**Activity:**
Entries follow. Return each line that contains the word "Cordel".

[[ Raw data, beginning ]]

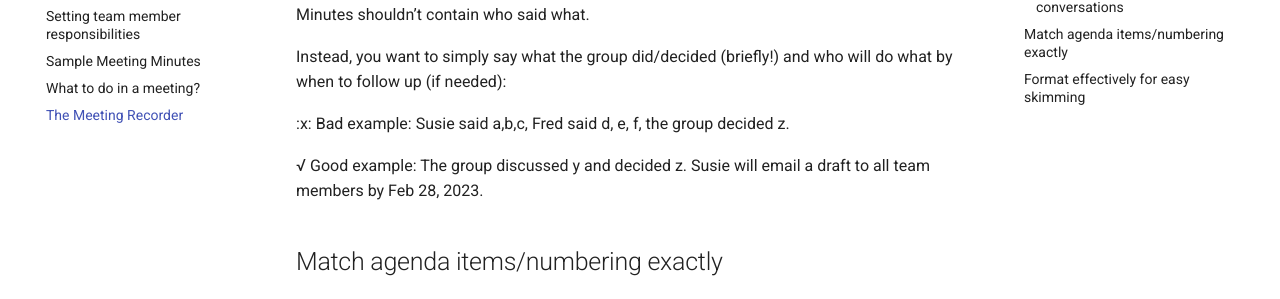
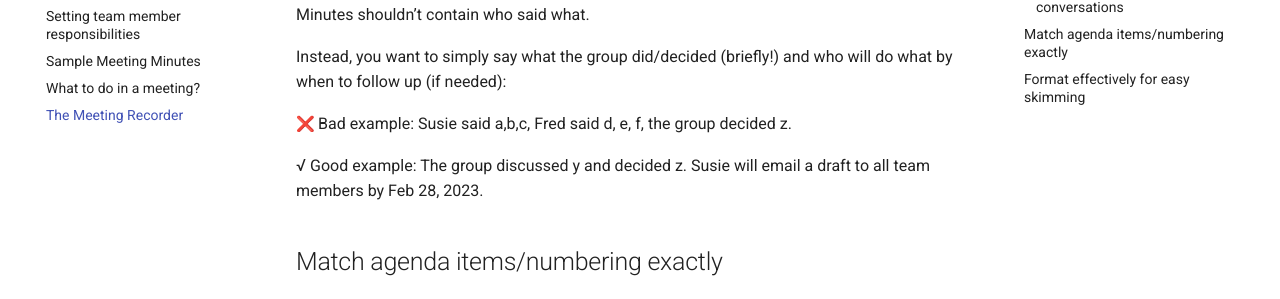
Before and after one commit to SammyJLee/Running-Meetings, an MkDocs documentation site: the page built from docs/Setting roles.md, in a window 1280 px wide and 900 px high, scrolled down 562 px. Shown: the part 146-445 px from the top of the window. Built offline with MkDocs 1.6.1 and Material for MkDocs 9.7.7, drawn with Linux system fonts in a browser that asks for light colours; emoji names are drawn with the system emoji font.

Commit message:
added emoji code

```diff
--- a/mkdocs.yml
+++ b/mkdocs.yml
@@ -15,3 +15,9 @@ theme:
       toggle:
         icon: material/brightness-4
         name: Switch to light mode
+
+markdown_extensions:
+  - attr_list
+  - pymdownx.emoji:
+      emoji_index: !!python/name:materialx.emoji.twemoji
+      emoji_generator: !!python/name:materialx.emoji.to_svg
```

[[ Raw data, end ]]
[[ Raw data, beginning ]]

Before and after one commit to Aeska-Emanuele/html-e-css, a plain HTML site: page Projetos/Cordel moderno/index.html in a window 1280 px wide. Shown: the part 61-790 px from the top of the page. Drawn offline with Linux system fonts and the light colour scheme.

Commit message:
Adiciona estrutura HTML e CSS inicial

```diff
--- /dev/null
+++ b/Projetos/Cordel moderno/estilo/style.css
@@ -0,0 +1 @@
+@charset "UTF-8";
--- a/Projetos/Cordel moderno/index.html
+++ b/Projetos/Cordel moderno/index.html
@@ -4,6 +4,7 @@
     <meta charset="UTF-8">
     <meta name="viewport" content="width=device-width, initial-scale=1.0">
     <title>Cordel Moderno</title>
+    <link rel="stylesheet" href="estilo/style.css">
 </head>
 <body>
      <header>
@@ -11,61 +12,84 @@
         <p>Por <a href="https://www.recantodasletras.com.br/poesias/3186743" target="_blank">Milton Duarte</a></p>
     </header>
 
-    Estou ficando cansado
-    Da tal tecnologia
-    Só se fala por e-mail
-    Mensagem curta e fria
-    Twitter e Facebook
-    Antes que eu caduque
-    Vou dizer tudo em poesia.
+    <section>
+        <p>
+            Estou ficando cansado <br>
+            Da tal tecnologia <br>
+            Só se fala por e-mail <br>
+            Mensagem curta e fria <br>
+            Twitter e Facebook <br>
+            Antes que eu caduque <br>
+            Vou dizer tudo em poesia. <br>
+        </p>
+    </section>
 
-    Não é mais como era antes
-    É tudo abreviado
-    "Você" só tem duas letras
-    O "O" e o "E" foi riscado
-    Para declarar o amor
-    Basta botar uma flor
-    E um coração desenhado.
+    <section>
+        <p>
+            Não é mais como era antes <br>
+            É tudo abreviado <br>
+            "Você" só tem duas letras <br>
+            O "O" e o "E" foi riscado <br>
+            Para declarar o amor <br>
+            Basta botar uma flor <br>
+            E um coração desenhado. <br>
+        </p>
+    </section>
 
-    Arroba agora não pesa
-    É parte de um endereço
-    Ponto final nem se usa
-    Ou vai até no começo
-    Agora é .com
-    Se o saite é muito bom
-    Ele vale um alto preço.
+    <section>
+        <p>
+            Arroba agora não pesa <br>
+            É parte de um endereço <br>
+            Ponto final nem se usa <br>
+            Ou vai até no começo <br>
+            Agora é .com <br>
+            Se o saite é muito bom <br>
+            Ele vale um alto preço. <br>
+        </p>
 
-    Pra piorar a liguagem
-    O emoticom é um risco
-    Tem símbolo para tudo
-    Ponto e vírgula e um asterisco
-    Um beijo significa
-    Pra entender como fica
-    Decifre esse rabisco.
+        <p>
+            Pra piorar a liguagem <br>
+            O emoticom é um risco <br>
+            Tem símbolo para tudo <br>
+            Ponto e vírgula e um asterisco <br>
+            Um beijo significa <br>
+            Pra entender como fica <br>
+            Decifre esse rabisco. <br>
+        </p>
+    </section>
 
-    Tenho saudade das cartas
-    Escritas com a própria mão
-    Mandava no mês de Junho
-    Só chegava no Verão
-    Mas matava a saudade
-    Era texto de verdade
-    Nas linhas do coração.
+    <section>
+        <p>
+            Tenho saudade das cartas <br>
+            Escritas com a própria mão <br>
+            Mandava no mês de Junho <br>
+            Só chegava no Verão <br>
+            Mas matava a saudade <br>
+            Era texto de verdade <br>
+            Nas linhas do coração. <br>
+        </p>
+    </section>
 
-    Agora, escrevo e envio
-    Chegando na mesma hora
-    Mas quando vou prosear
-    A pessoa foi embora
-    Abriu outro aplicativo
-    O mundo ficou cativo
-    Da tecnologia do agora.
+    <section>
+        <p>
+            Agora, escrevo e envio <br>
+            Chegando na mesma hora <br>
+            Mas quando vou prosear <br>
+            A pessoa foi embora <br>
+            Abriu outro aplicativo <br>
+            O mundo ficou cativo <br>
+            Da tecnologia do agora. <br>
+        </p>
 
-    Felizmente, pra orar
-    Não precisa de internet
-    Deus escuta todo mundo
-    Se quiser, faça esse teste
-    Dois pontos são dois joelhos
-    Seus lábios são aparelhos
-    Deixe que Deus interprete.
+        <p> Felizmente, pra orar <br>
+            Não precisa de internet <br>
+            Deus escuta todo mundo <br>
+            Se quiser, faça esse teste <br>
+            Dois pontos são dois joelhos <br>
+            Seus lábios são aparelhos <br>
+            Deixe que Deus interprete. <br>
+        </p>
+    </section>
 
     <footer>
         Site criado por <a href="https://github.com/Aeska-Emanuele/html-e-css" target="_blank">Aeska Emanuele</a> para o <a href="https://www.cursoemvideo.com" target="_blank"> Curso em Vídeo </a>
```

[[ Raw data, end ]]

**Answer area:**
Before and after one commit to Aeska-Emanuele/html-e-css, a plain HTML site: page Projetos/Cordel moderno/index.html in a window 1280 px wide. Shown: the part 61-790 px from the top of the page. Drawn offline with Linux system fonts and the light colour scheme.
+++ b/Projetos/Cordel moderno/estilo/style.css
--- a/Projetos/Cordel moderno/index.html
+++ b/Projetos/Cordel moderno/index.html
     <title>Cordel Moderno</title>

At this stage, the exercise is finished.